[[ THE DATA, beginning ]]
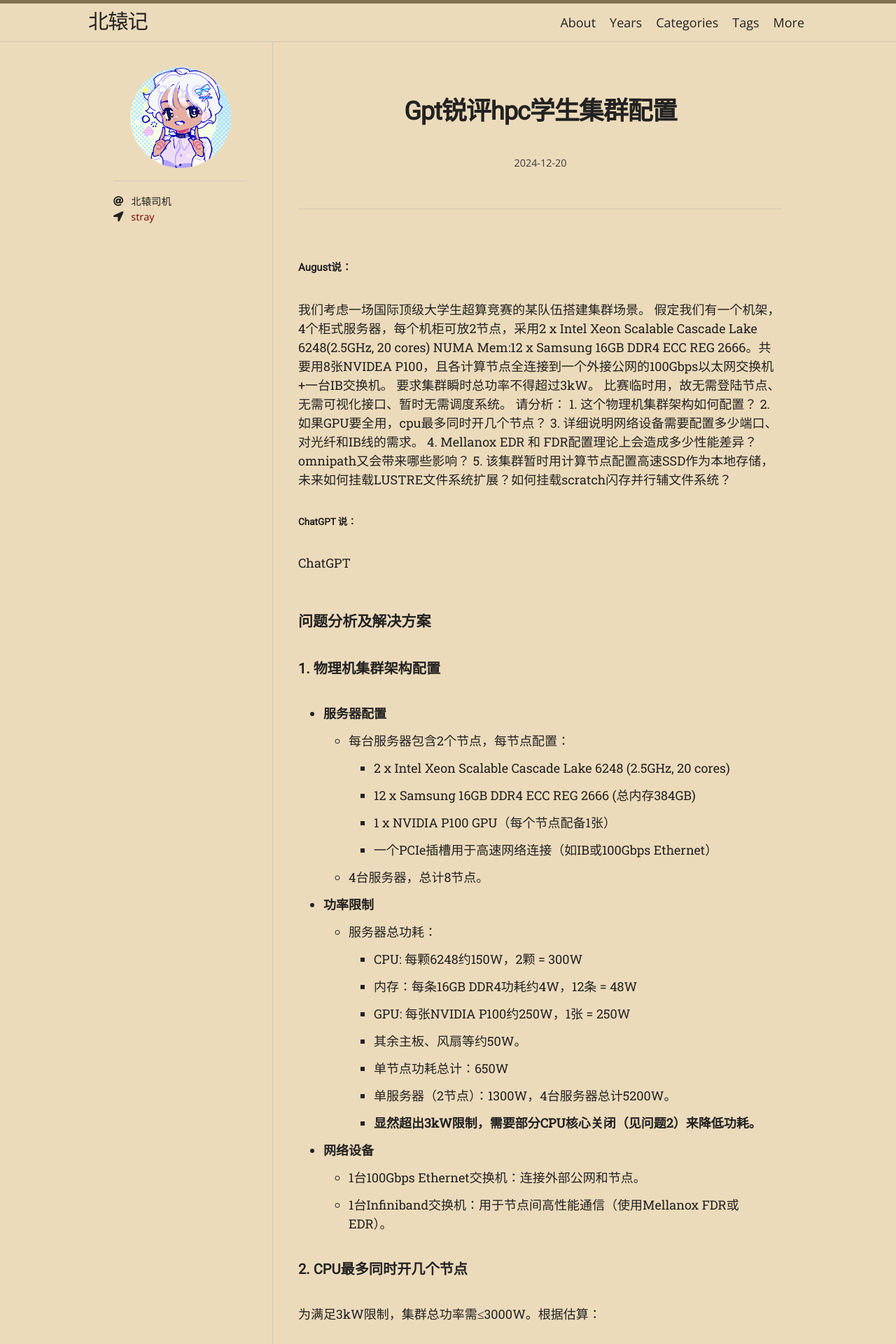
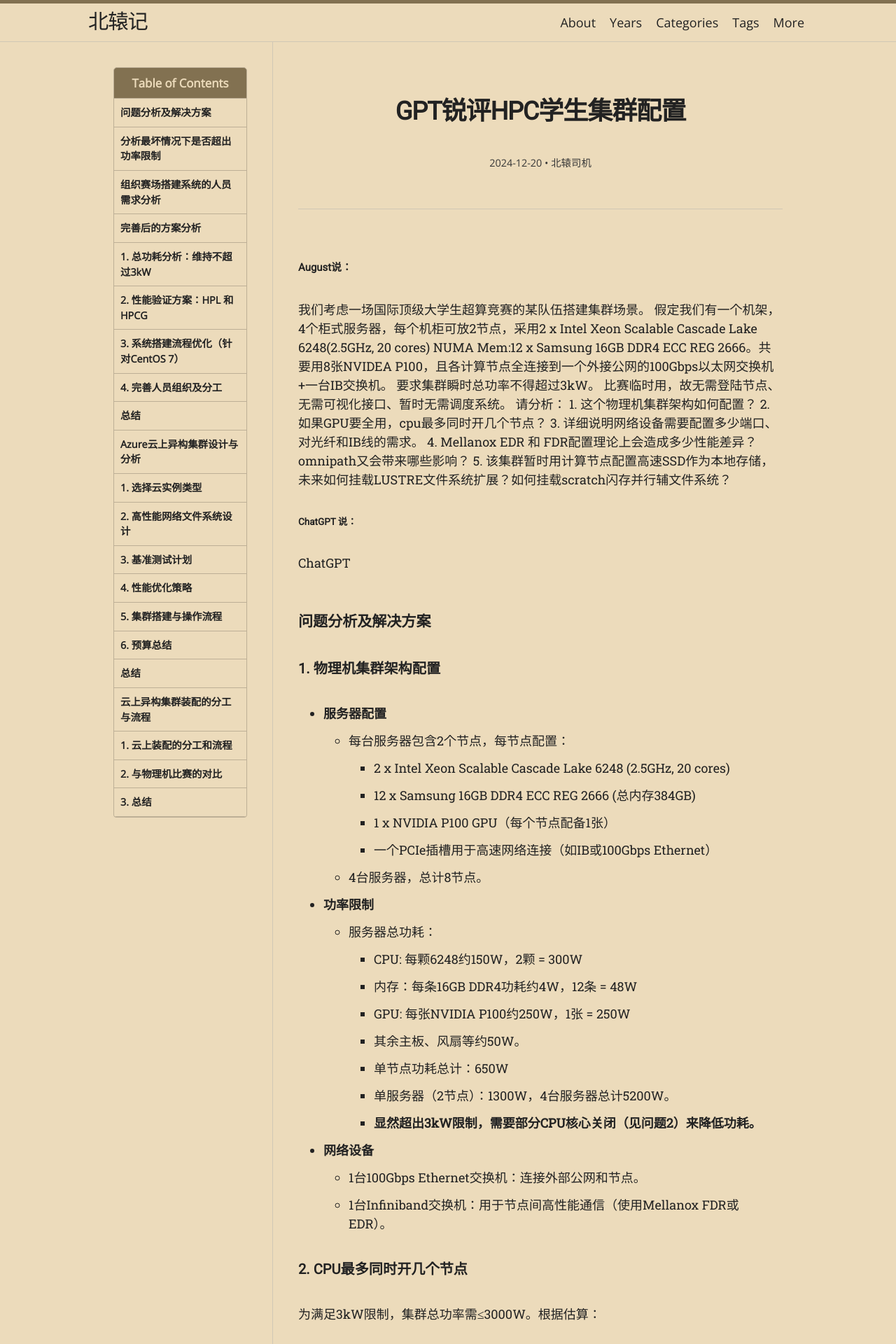
Before and after one commit to Lithiumcr/Lithiumcr.github.io, a Jekyll site: the page built from _posts/司机呓语/2024-12-20-GPT锐评HPC学生集群配置.md, in a window 1280 px wide. Shown: the top 1920 px of the page at 70% size. Built offline with Jekyll 4.4.1, drawn with Linux system fonts in a browser that asks for light colours; nearby versions of some CDN libraries; some web fonts are replaced; our own code applies the rules of GitHub Pages for plain Markdown files.

Commit message:
订正标题

```diff
--- a/_posts/司机呓语/2024-12-20-GPT锐评HPC学生集群配置.md
+++ b/_posts/司机呓语/2024-12-20-GPT锐评HPC学生集群配置.md
@@ -1,3 +1,11 @@
+---
+layout: post
+title: GPT锐评HPC学生集群配置
+category: 司机呓语
+author: 北辕司机
+toc: true
+---
+
 ##### August说：
 
 我们考虑一场国际顶级大学生超算竞赛的某队伍搭建集群场景。 假定我们有一个机架，4个柜式服务器，每个机柜可放2节点，采用2 x Intel Xeon Scalable Cascade Lake 6248(2.5GHz, 20 cores) NUMA Mem:12 x Samsung 16GB DDR4 ECC REG 2666。共要用8张NVIDEA P100，且各计算节点全连接到一个外接公网的100Gbps以太网交换机+一台IB交换机。 要求集群瞬时总功率不得超过3kW。 比赛临时用，故无需登陆节点、无需可视化接口、暂时无需调度系统。 请分析： 1. 这个物理机集群架构如何配置？ 2. 如果GPU要全用，cpu最多同时开几个节点？ 3. 详细说明网络设备需要配置多少端口、对光纤和IB线的需求。 4. Mellanox EDR 和 FDR配置理论上会造成多少性能差异？omnipath又会带来哪些影响？ 5. 该集群暂时用计算节点配置高速SSD作为本地存储，未来如何挂载LUSTRE文件系统扩展？如何挂载scratch闪存并行辅文件系统？
```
[[ THE DATA, end ]]
- **ACTION ITEM**: Pictures are to be left out; repeat all the remaining data exactly.

- **RESPONSE TO THE EXERCISE**:
Before and after one commit to Lithiumcr/Lithiumcr.github.io, a Jekyll site: the page built from _posts/司机呓语/2024-12-20-GPT锐评HPC学生集群配置.md, in a window 1280 px wide. Shown: the top 1920 px of the page at 70% size. Built offline with Jekyll 4.4.1, drawn with Linux system fonts in a browser that asks for light colours; nearby versions of some CDN libraries; some web fonts are replaced; our own code applies the rules of GitHub Pages for plain Markdown files.

Commit message:
订正标题

```diff
--- a/_posts/司机呓语/2024-12-20-GPT锐评HPC学生集群配置.md
+++ b/_posts/司机呓语/2024-12-20-GPT锐评HPC学生集群配置.md
@@ -1,3 +1,11 @@
+---
+layout: post
+title: GPT锐评HPC学生集群配置
+category: 司机呓语
+author: 北辕司机
+toc: true
+---
+
 ##### August说：
 
 我们考虑一场国际顶级大学生超算竞赛的某队伍搭建集群场景。 假定我们有一个机架，4个柜式服务器，每个机柜可放2节点，采用2 x Intel Xeon Scalable Cascade Lake 6248(2.5GHz, 20 cores) NUMA Mem:12 x Samsung 16GB DDR4 ECC REG 2666。共要用8张NVIDEA P100，且各计算节点全连接到一个外接公网的100Gbps以太网交换机+一台IB交换机。 要求集群瞬时总功率不得超过3kW。 比赛临时用，故无需登陆节点、无需可视化接口、暂时无需调度系统。 请分析： 1. 这个物理机集群架构如何配置？ 2. 如果GPU要全用，cpu最多同时开几个节点？ 3. 详细说明网络设备需要配置多少端口、对光纤和IB线的需求。 4. Mellanox EDR 和 FDR配置理论上会造成多少性能差异？omnipath又会带来哪些影响？ 5. 该集群暂时用计算节点配置高速SSD作为本地存储，未来如何挂载LUSTRE文件系统扩展？如何挂载scratch闪存并行辅文件系统？
```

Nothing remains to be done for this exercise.